• **PROBLEM TO SOLVE**
For this exercise, copy out each line of the material below that includes "example".
-------- DATA EXTRACTS
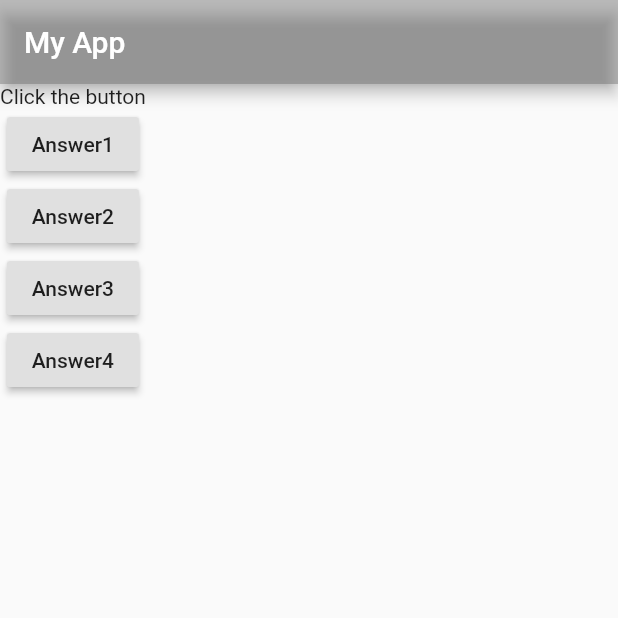
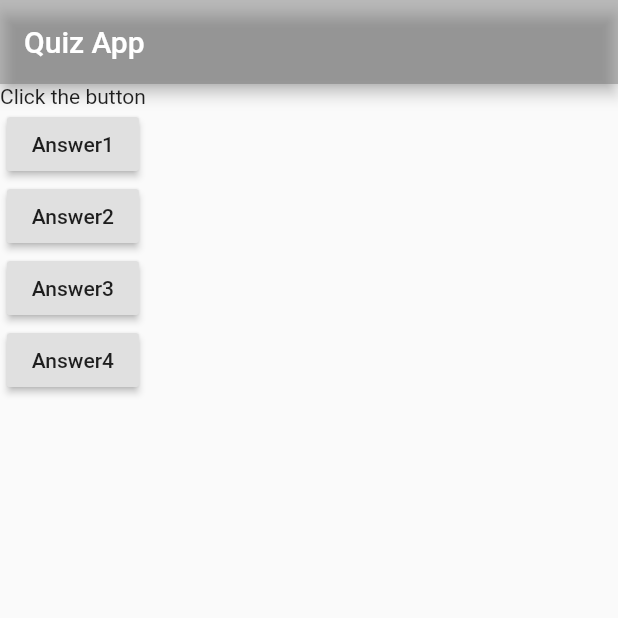
Before and after one commit to sushovanpaul07/Flutter_Learning, a Flutter app: the screen it shows after launch, on a phone screen of 412 x 824 dp, the top half of it. Run offline on Flutter 3.47's test engine with Material 2 defaults, Android fonts, the phone set to English and light mode, and no system bars.

Commit message:
some changes

```diff
--- a/lib/main.dart
+++ b/lib/main.dart
@@ -13,7 +13,7 @@ class MyApp extends StatelessWidget {
     return MaterialApp(
       home: Scaffold(
         appBar: AppBar(
-          title: Text("My App"),
+          title: Text("Quiz App"),
           backgroundColor: Color(0x666666666666),
         ),
         body: Column(
```
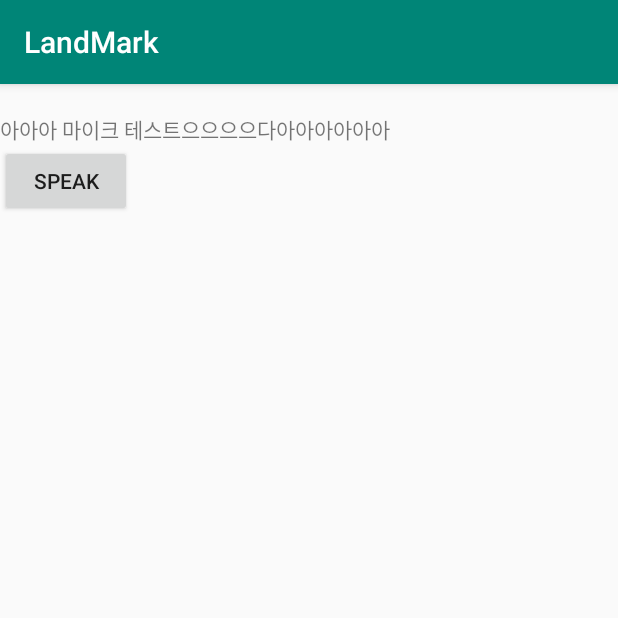
After one commit to uchaan/LandMark, an Android app: the SecondActivity screen opened directly, with no data from a screen before it, on a phone screen of 412 x 824 dp, the top half of it. The commit adds this screen. Run offline under Robolectric (Android 15) with nearby library versions, the phone set to English and light mode, and no system bars; 2 statements that could not run were skipped.

Commit message:
마이크 +

```diff
--- a/app/build.gradle
+++ b/app/build.gradle
@@ -21,7 +21,6 @@ android {
 }
 
 
-
 dependencies {
     implementation fileTree(dir: 'libs', include: ['*.jar'])
     implementation 'androidx.appcompat:appcompat:1.1.0'
@@ -38,5 +37,4 @@ dependencies {
     implementation 'com.github.yalantis:ucrop:2.2.4-native'
 
 
-
 }
--- a/app/src/main/AndroidManifest.xml
+++ b/app/src/main/AndroidManifest.xml
@@ -2,6 +2,9 @@
 <manifest xmlns:android="http://schemas.android.com/apk/res/android"
     xmlns:uses-permissionandroid="http://schemas.android.com/apk/distribution"
     package="com.example.landmark">
+
+    <uses-permission android:name="android.permission.READ_EXTERNAL_STORAGE" />
+    <uses-permission android:name="android.permission.WRITE_EXTERNAL_STORAGE" />
 
     <application
         android:allowBackup="true"
@@ -10,6 +13,7 @@
         android:roundIcon="@mipmap/ic_launcher_round"
         android:supportsRtl="true"
         android:theme="@style/AppTheme">
+        <activity android:name=".SecondActivity"></activity>
         <activity android:name=".MainActivity">
             <intent-filter>
                 <action android:name="android.intent.action.MAIN" />
@@ -17,11 +21,10 @@
                 <category android:name="android.intent.category.LAUNCHER" />
             </intent-filter>
         </activity>
-
         <activity
             android:name="com.yalantis.ucrop.UCropActivity"
             android:screenOrientation="portrait"
-            android:theme="@style/Theme.AppCompat.Light.NoActionBar"/>
+            android:theme="@style/Theme.AppCompat.Light.NoActionBar" />
 
         <provider
             android:name="androidx.core.content.FileProvider"
@@ -30,13 +33,8 @@
             android:grantUriPermissions="true">
             <meta-data
                 android:name="android.support.FILE_PROVIDER_PATHS"
-                android:resource="@xml/provider_paths"/>
+                android:resource="@xml/provider_paths" />
         </provider>
-
-
     </application>
 
-    <uses-permission android:name="android.permission.READ_EXTERNAL_STORAGE"/>
-    <uses-permission android:name="android.permission.WRITE_EXTERNAL_STORAGE"/>
-
 </manifest>
--- a/app/src/main/java/com/example/landmark/MainActivity.java
+++ b/app/src/main/java/com/example/landmark/MainActivity.java
@@ -18,7 +18,9 @@ import android.net.Uri;
 import android.os.Bundle;
 import android.os.Environment;
 import android.os.FileUtils;
+import android.view.LayoutInflater;
 import android.view.View;
+import android.view.ViewGroup;
 import android.widget.Button;
 import android.widget.ImageView;
 import android.widget.TextView;
@@ -50,15 +52,10 @@ public class MainActivity extends AppCompatActivity {
 
     ImageView imageView;
     Button button;
-    TextView textView;
-
     RecyclerView recyclerView;
     List<FirebaseVisionCloudLandmark> init;
-
     private String currentPhotoPath = "";
     FirebaseVisionImage image;
-
-
     private final int GET_GALLERY_IMAGE = 200;
 
 
@@ -205,14 +202,9 @@ public class MainActivity extends AppCompatActivity {
                                             "랜드마크 인식에 실패했어요 ㅜㅜ", Toast.LENGTH_LONG).show();
                         }
                     });
-
-
-
         } else if (resultCode == UCrop.RESULT_ERROR) {
             final Throwable cropError = UCrop.getError(data);
         }
-
-
     }
 
     // 랜드마크의 위치가 런던 시내 이내인지 확인하고 sorted arraylist 반환
@@ -235,8 +227,9 @@ public class MainActivity extends AppCompatActivity {
                 }
             }
         }
-
         return updated_arr;
     }
 
+
+
 }
--- /dev/null
+++ b/app/src/main/java/com/example/landmark/SecondActivity.java
@@ -0,0 +1,61 @@
+package com.example.landmark;
+
+import androidx.appcompat.app.AppCompatActivity;
+
+import android.content.Intent;
+import android.os.Bundle;
+import android.speech.tts.TextToSpeech;
+import android.view.View;
+import android.widget.Button;
+import android.widget.TextView;
+
+import java.util.Locale;
+import java.util.jar.Attributes;
+
+import static android.speech.tts.TextToSpeech.ERROR;
+
+public class SecondActivity extends AppCompatActivity {
+
+    String name, confidence;
+    TextView NameT, ConfidenceT;
+    Button button;
+    private TextToSpeech tts;
+
+    @Override
+    protected void onCreate(Bundle savedInstanceState) {
+        super.onCreate(savedInstanceState);
+        setContentView(R.layout.activity_second);
+
+        NameT = (TextView) findViewById(R.id.textView1);
+        ConfidenceT = (TextView) findViewById(R.id.textView2);
+        button = (Button) findViewById(R.id.speak);
+
+        Intent intent = getIntent();
+        name = intent.getExtras().getString("name");
+        confidence = intent.getExtras().getString("confidence");
+
+        NameT.setText(name);
+        ConfidenceT.setText("아아아 마이크 테스트으으으으다아아아아아아 ");
+
+        tts = new TextToSpeech(this, new TextToSpeech.OnInitListener() {
+            @Override
+            public void onInit(int status) {
+                if (status!= ERROR) {
+                    tts.setLanguage(Locale.KOREAN);
+                }
+            }
+        });
+        button.setOnClickListener(new View.OnClickListener() {
+            @Override
+            public void onClick(View v) {
+                tts.setSpeechRate(0.5f);
+                tts.speak(ConfidenceT.getText().toString(), TextToSpeech.QUEUE_FLUSH, null);
+
+            }
+        });
+
+
+
+
+    }
+}
--- a/app/src/main/java/com/example/landmark/landmark_candidate_adapter.java
+++ b/app/src/main/java/com/example/landmark/landmark_candidate_adapter.java
@@ -1,6 +1,7 @@
 package com.example.landmark;
 
 import android.content.Context;
+import android.content.Intent;
 import android.view.LayoutInflater;
 import android.view.View;
 import android.view.ViewGroup;
@@ -19,12 +20,27 @@ public class landmark_candidate_adapter extends RecyclerView.Adapter<landmark_ca
         TextView landmark_name ;
         TextView landmark_confidence ;
 
-        ViewHolder(View itemView) {
+        ViewHolder(final View itemView) {
             super(itemView) ;
 
             // 뷰 객체에 대한 참조. (hold strong reference)
             landmark_name = itemView.findViewById(R.id.landmark_candidate_item) ;
             landmark_confidence = itemView.findViewById(R.id.landmark_candidate_confidence) ;
+
+            itemView.setOnClickListener(new View.OnClickListener() {
+                @Override
+                public void onClick(View v) {
+                    Context context = v.getContext();
+                    Intent intent = new Intent(context, SecondActivity.class);
+                    intent.putExtra("name", landmark_name.getText().toString());
+                    intent.putExtra("confidence", landmark_confidence.getText().toString());
+
+                    context.startActivity(intent);
+                }
+
+            });
+
+
         }
     }
 
--- /dev/null
+++ b/app/src/main/res/layout/activity_second.xml
@@ -0,0 +1,49 @@
+<?xml version="1.0" encoding="utf-8"?>
+<LinearLayout xmlns:android="http://schemas.android.com/apk/res/android"
+    xmlns:tools="http://schemas.android.com/tools"
+    android:layout_width="match_parent"
+    android:orientation="vertical"
+    android:layout_height="match_parent"
+    tools:context=".SecondActivity">
+
+    <LinearLayout
+        android:layout_width="match_parent"
+        android:layout_height="wrap_content">
+
+        <TextView
+            android:id="@+id/textView1"
+            android:layout_width="wrap_content"
+            android:layout_height="wrap_content"
+            android:layout_weight="1"
+            android:text="name" />
+
+    </LinearLayout>
+
+    <LinearLayout
+        android:layout_width="match_parent"
+        android:layout_height="wrap_content">
+
+        <TextView
+            android:id="@+id/textView2"
+            android:layout_width="wrap_content"
+            android:layout_height="wrap_content"
+            android:layout_weight="1"
+            android:text="confidence" />
+
+    </LinearLayout>
+
+    <LinearLayout
+        android:layout_width="match_parent"
+        android:layout_height="wrap_content">
+
+        <Button
+            android:layout_width="wrap_content"
+            android:layout_height="wrap_content"
+            android:id="@+id/speak"
+            android:text="Speak"
+            ></Button>
+
+    </LinearLayout>
+
+
+</LinearLayout>
```
Lines whose indentation alone changed are shown as unchanged.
----------------
• **COMPLETED TASK**
     package="com.example.landmark">
--- a/app/src/main/java/com/example/landmark/MainActivity.java
+++ b/app/src/main/java/com/example/landmark/MainActivity.java
+++ b/app/src/main/java/com/example/landmark/SecondActivity.java
+package com.example.landmark;
--- a/app/src/main/java/com/example/landmark/landmark_candidate_adapter.java
+++ b/app/src/main/java/com/example/landmark/landmark_candidate_adapter.java
 package com.example.landmark;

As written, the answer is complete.